Christ further identifies Himself in His own words in verse 16. But before doing so He tells John, “I, Jesus, have sent My angel to testify to you.” Though angels communicated the Apocalypse to John (v. 6; 1:1; 17:1, 7; 21:9), its source was Jesus. The expression “I, Jesus” appears only here in the Bible. It establishes that this final invitation in Scripture is not a human invitation, but a divine call issued personally to sinners by the Lord Jesus Christ. The Apocalypse is addressed to the churches (1:11), but though it is written to believers (1:1), they are to proclaim it to the entire world (cf. 22:10).
Then, in an astounding, seemingly paradoxical statement, Jesus declares Himself to be both the root (ancestor) and the descendant of David. That phrase sums up the biblical teaching on Christ’s two natures; only the God-man can be both David’s ancestor and his descendant. In His deity, Christ is David’s root (cf. Mark 12:35–37); in His humanity, He is David’s descendant (2 Sam. 7:12–16; Ps. 132:11–12; Matt. 1:1; Rom. 1:3; 2 Tim. 2:8).
Finally, Jesus describes Himself as “the bright morning star.” To call someone a star was in biblical times (as it is today) to exalt him (cf. Dan. 12:3). In extrabiblical Jewish writings, the coming Messiah was called a star (Robert H. Mounce, The Book of Revelation, The New International Commentary on the New Testament [Grand Rapids: Eerdmans, 1977], 395). Though Balaam was a greedy prophet for hire, God nevertheless used him to make an accurate prediction of the coming Messiah: “A star shall come forth from Jacob, a scepter shall rise from Israel” (Num. 24:17). Peter wrote of the time when “the day dawns and the morning star arises in your hearts” (2 Pet. 1:19). Jesus promised to give the overcomers at Thyatira the “morning star” (2:28)—that is, Himself. As the morning star heralds the arrival of the day, so Jesus’ coming will herald the end of the darkness of man’s night, and the glorious dawn of His kingdom. Christ is the “Light of the world” (John 8:12) who calls sinners to drink of the water of life. And to those who heed that call He promises, “Come to Me, all who are weary and heavy-laden, and I will give you rest” (Matt. 11:28); and “The one who comes to Me I will certainly not cast out” (John 6:37).
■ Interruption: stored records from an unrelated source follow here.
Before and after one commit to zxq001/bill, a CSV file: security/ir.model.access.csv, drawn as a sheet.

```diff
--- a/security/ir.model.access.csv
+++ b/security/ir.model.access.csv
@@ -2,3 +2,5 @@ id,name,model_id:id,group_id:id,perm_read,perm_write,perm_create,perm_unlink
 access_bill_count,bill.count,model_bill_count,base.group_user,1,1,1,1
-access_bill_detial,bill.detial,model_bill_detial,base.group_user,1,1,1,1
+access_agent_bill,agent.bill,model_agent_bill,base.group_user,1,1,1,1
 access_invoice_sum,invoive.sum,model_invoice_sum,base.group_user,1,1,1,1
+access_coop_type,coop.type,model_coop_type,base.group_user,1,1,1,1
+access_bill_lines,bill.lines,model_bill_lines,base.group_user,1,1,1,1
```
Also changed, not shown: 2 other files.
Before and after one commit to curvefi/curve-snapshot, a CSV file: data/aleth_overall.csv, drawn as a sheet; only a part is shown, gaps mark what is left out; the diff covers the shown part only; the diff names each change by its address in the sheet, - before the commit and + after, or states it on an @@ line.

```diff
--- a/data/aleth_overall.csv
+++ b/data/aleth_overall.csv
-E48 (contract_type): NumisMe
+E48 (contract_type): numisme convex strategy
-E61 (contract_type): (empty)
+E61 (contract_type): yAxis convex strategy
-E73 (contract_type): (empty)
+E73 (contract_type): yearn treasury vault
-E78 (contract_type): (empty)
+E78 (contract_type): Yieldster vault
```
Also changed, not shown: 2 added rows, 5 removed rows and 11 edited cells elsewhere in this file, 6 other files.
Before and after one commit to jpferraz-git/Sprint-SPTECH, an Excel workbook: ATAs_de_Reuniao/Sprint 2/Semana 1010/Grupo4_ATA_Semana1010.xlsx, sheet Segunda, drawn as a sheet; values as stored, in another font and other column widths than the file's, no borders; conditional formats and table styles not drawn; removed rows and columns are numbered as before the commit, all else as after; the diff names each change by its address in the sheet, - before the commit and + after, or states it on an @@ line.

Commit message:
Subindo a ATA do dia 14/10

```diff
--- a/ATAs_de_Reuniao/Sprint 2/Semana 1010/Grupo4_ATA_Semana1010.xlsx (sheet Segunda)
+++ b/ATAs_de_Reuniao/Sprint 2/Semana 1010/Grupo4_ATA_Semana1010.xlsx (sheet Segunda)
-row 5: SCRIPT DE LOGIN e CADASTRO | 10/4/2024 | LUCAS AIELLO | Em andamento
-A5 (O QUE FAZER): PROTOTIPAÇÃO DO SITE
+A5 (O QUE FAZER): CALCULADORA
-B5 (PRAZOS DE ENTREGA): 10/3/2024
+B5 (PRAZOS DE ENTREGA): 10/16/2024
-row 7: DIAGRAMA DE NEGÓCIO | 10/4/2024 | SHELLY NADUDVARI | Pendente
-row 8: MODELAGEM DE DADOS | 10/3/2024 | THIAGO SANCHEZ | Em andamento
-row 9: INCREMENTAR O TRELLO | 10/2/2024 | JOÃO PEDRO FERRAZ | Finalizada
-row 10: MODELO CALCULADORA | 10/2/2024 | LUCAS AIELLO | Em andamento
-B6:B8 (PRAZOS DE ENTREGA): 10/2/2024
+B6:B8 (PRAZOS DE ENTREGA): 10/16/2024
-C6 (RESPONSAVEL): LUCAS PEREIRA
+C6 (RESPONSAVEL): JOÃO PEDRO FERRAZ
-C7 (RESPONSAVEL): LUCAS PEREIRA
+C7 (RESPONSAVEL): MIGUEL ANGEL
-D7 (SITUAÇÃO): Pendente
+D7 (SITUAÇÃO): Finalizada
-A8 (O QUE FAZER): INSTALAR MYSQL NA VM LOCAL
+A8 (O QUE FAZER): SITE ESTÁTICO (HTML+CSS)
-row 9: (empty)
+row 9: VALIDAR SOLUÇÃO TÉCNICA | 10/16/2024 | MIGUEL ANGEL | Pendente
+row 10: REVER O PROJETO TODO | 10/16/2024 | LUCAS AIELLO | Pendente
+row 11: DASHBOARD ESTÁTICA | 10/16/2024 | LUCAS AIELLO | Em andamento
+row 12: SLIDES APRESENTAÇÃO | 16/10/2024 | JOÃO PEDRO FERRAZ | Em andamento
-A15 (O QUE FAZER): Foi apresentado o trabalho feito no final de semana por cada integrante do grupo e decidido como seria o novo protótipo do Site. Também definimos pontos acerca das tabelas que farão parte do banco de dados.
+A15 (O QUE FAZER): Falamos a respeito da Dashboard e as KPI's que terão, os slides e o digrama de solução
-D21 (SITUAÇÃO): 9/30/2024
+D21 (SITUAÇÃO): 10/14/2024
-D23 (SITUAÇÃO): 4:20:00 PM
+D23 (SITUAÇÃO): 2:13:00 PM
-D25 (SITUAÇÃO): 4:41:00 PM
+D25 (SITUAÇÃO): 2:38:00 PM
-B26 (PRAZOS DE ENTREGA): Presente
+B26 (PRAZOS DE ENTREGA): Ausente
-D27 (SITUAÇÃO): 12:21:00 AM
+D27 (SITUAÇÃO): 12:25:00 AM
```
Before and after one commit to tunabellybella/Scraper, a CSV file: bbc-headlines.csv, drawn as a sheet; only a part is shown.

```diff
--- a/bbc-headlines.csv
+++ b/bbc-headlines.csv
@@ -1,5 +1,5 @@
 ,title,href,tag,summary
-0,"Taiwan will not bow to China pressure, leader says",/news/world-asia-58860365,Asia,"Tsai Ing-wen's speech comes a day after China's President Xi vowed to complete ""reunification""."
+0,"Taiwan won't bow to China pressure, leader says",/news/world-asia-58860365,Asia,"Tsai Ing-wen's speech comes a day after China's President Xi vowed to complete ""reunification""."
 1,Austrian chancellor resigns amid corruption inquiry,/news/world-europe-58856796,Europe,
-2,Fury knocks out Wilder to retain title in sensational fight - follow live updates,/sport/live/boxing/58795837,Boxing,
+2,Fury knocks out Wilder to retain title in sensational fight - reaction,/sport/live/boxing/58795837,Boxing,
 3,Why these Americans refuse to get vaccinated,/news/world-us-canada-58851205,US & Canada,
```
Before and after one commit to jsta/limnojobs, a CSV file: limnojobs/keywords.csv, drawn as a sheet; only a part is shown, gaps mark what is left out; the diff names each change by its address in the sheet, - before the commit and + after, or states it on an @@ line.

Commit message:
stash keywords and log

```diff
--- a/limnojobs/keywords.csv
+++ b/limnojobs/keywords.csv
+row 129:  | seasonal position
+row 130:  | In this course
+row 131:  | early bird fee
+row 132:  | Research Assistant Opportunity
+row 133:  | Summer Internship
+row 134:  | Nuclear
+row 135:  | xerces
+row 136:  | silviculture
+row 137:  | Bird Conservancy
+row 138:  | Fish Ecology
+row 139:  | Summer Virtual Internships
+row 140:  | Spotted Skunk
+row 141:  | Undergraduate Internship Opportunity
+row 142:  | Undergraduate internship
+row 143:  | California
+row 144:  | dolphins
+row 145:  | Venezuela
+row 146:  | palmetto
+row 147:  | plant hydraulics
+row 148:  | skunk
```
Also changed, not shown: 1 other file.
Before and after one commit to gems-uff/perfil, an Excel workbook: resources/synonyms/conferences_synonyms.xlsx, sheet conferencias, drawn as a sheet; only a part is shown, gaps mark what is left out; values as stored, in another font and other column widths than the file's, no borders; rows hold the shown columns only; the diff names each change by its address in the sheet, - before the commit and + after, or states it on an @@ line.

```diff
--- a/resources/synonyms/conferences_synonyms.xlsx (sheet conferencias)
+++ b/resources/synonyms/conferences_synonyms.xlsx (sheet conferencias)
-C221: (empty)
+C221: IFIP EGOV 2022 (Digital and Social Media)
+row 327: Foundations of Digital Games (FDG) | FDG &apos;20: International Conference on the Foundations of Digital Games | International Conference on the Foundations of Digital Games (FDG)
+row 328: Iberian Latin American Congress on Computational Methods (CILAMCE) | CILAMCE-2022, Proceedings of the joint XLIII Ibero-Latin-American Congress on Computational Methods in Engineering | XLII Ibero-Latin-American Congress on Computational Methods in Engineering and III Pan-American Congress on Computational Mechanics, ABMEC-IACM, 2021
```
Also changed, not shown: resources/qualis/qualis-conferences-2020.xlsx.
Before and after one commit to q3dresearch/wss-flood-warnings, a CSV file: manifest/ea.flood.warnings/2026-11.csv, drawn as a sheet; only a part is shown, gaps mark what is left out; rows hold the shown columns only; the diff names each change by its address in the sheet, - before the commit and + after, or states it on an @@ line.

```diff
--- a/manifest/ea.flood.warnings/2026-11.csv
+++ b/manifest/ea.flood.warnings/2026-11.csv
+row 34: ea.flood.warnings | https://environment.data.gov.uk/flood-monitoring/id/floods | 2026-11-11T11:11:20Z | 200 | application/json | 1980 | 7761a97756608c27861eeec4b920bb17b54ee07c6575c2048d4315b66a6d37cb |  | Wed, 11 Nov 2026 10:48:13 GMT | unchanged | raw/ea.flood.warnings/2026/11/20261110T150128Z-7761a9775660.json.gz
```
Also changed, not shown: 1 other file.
 MacArthur, J. F., Jr. (2000). Revelation 12–22 (pp. 306–307). Chicago: Moody Press.